Cornell Law Faculty Publications
  • Jennifer L. Eberhardt, Stanford University
  • P G Davies, UCLA
  • Valerie J. Purdie-Vaughns, Yale University
  • Sheri Lynn Johnson, Cornell University Law School
Document Type
Article
Comments
Published in: Psychological Science, Vol. 17, No. 5, pp. 383-386, May 2006
Abstract

Researchers previously have investigated the role of race in capital sentencing, and in particular, whether the race of the defendant or victim influences the likelihood of a death sentence. In the present study, we examined whether the likelihood of being sentenced to death is influenced by the degree to which a Black defendant is perceived to have a stereotypically Black appearance. Controlling for a wide array of factors, we found that in cases involving a White victim, the more stereotypically Black a defendant is perceived to be, the more likely that person is to be sentenced to death.

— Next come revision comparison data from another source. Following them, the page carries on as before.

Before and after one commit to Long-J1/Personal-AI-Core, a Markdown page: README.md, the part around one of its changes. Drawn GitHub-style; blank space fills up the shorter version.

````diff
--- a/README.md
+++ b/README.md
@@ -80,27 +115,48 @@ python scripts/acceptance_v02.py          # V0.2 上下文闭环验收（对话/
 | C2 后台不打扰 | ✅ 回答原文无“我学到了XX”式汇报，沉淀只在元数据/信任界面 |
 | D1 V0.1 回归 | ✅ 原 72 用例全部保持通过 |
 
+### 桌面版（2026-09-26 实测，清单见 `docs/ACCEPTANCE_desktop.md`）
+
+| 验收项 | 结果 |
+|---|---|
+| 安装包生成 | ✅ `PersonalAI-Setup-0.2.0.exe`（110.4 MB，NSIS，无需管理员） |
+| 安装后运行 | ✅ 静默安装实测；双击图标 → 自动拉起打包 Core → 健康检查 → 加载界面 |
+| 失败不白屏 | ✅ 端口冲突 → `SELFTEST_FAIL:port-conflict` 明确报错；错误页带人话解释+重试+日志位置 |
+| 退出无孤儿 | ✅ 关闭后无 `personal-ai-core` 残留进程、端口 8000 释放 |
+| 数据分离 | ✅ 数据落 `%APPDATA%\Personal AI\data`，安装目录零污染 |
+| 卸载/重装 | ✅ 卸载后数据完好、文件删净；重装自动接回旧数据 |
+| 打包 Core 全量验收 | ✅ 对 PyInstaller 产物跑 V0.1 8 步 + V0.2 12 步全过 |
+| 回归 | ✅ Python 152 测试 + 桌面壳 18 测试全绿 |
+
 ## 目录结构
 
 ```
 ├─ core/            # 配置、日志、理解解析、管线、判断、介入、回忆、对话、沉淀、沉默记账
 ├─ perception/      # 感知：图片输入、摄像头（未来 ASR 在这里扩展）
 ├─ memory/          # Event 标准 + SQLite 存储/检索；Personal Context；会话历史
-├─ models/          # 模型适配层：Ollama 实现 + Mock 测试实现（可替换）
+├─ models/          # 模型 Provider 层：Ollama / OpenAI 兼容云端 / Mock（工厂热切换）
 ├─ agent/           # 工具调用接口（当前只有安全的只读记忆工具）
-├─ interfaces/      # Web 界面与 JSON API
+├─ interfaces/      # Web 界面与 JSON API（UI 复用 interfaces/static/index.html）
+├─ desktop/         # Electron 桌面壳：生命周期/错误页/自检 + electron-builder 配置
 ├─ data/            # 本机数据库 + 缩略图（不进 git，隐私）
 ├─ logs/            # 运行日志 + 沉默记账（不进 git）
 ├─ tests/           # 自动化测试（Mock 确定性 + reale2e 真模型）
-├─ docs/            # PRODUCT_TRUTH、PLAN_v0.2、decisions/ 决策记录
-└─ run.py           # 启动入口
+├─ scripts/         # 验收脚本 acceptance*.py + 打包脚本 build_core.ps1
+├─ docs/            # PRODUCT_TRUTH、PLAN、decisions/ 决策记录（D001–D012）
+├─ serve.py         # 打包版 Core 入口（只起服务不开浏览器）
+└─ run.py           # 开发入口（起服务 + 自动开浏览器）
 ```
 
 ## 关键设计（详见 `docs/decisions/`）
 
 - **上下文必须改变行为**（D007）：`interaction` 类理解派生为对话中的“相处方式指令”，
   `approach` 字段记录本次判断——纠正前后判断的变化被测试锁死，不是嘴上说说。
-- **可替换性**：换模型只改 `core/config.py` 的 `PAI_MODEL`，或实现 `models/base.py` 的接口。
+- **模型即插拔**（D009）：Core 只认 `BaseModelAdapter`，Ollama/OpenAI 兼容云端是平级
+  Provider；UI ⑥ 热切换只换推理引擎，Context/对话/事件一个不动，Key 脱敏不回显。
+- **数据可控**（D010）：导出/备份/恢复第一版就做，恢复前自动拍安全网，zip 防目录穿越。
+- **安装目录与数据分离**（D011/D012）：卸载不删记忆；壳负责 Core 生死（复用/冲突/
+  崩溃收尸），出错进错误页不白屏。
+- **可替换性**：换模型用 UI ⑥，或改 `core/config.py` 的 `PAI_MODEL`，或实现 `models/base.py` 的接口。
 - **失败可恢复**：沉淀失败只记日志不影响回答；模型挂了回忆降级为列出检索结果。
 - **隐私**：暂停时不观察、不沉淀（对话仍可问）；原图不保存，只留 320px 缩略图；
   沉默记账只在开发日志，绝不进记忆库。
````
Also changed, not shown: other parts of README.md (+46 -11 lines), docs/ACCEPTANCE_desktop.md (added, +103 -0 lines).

Date of Authorship for this Version
5-10-2006
Keywords
  • Capital punishment,
  • Race
Disciplines
Citation Information
Jennifer L. Eberhardt, P G Davies, Valerie J. Purdie-Vaughns and Sheri Lynn Johnson. "Looking Deathworthy: Perceived Stereotypicality of Black Defendants Predicts Capital-Sentencing Outcomes" (2006)
Available at: http://works.bepress.com/sheri_johnson/12/